Rep. David Balmer, R-Centennial, is sponsoring a bill that would let Qwest bypass the process of negotiating franchises in each municipality it wants to serve. Some seven other states have introduced similar measures after lobbying efforts by telephone companies AT&T and Verizon, which are aggressively pushing into video services.

Denver-based Qwest has been floating draft legislation in recent weeks in an attempt to better compete with its chief rival, Comcast. Balmer said he agreed to sponsor the bill only if it was rewritten to give municipalities a larger chunk of franchise fees.

The bill is still likely to face fierce opposition from local governments and Comcast, which has 800,000 subscribers in Colorado.

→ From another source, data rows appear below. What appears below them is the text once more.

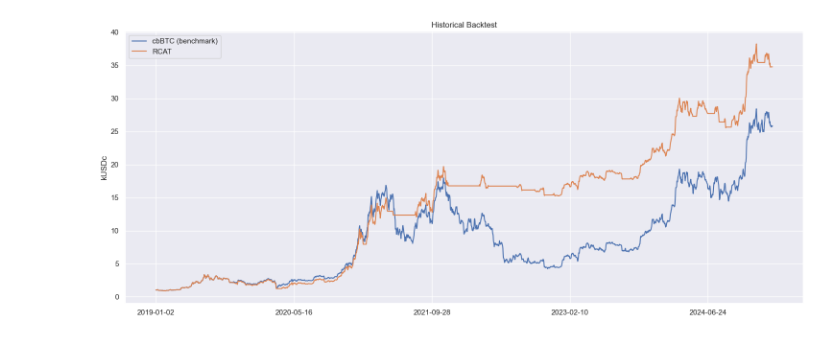
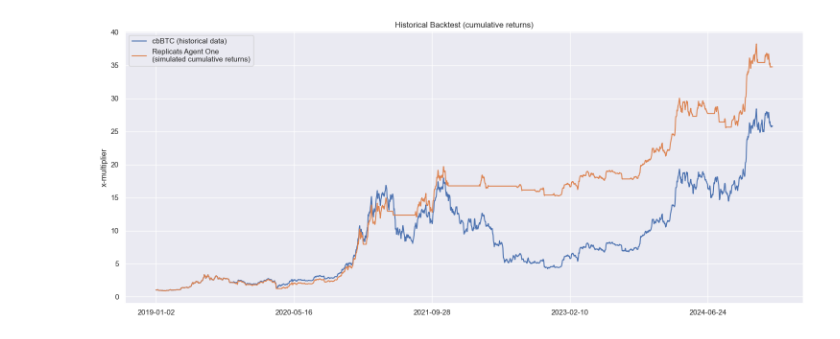
Before and after one commit to replicatsai/replicats-sample-backtest, a Jupyter notebook: backtests.ipynb, the cells around one changed output. Cells and saved outputs as stored; diff of their text form; code cells hidden in the pictures.

```diff
--- a/backtests.ipynb
+++ b/backtests.ipynb
@@ -5,29 +26,29 @@
 # %%
 import os
 import pandas as pd
 import numpy as np
 import matplotlib.pyplot as plt
 import seaborn as sns
 import warnings
 warnings.filterwarnings('ignore')
 %matplotlib inline
 sns.set_theme()
 
 # load log-retuns for cbBTC and RCAT portifolio
 # (simulated "a posteriori" with historical market data)
 path = os.path.realpath(os.path.join(os.path.abspath(''), 'log_returns.parquet'))
 df = pd.read_parquet(path)
 
 # get cumulative returns (i.e. portolio evolution)
 df['cbBTC'] = df[['cbBTC.ln']].apply(np.exp).cumprod()
 df['RCAT'] = df[['RCAT.ln']].apply(np.exp).cumprod()
 
 # plot normalized cumulative returns for:
 #  a) cbBTC holding portifolio
 #  b) RCAT portifolio
-ax = df.plot(y=['cbBTC','RCAT'], figsize=(15,6.5),
-             title='Historical Backtest', xlabel='', ylabel='kUSDc')
+ax = df.plot(y=['cbBTC','RCAT'], figsize=(15, 6.5),
+             title='Historical Backtest (cumulative returns)', xlabel='', ylabel='x-multiplier')
 plt.tight_layout()
-ax.legend(['cbBTC (benchmark)', 'RCAT']);
+ax.legend(['cbBTC (historical data)', 'Replicats Agent One \n(simulated cumulative returns)']);
 # %% [output]
-[figure, old version]
+[figure, new version]
```
Also changed, not shown: parts of 21 cells of this notebook, 2 other files.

Comcast has repeatedly argued that Qwest will "cherry -pick" the most affluent neighborhoods if it is not required, as Comcast was, to provide TV service throughout a community.,2777,DRMN_23910_5316928,00.html

Qwest quietly tried but failed to muster the support for state franchise legislation last year. If such a bill were to pass, it would open the door for any pay-TV provider to offer service in the state.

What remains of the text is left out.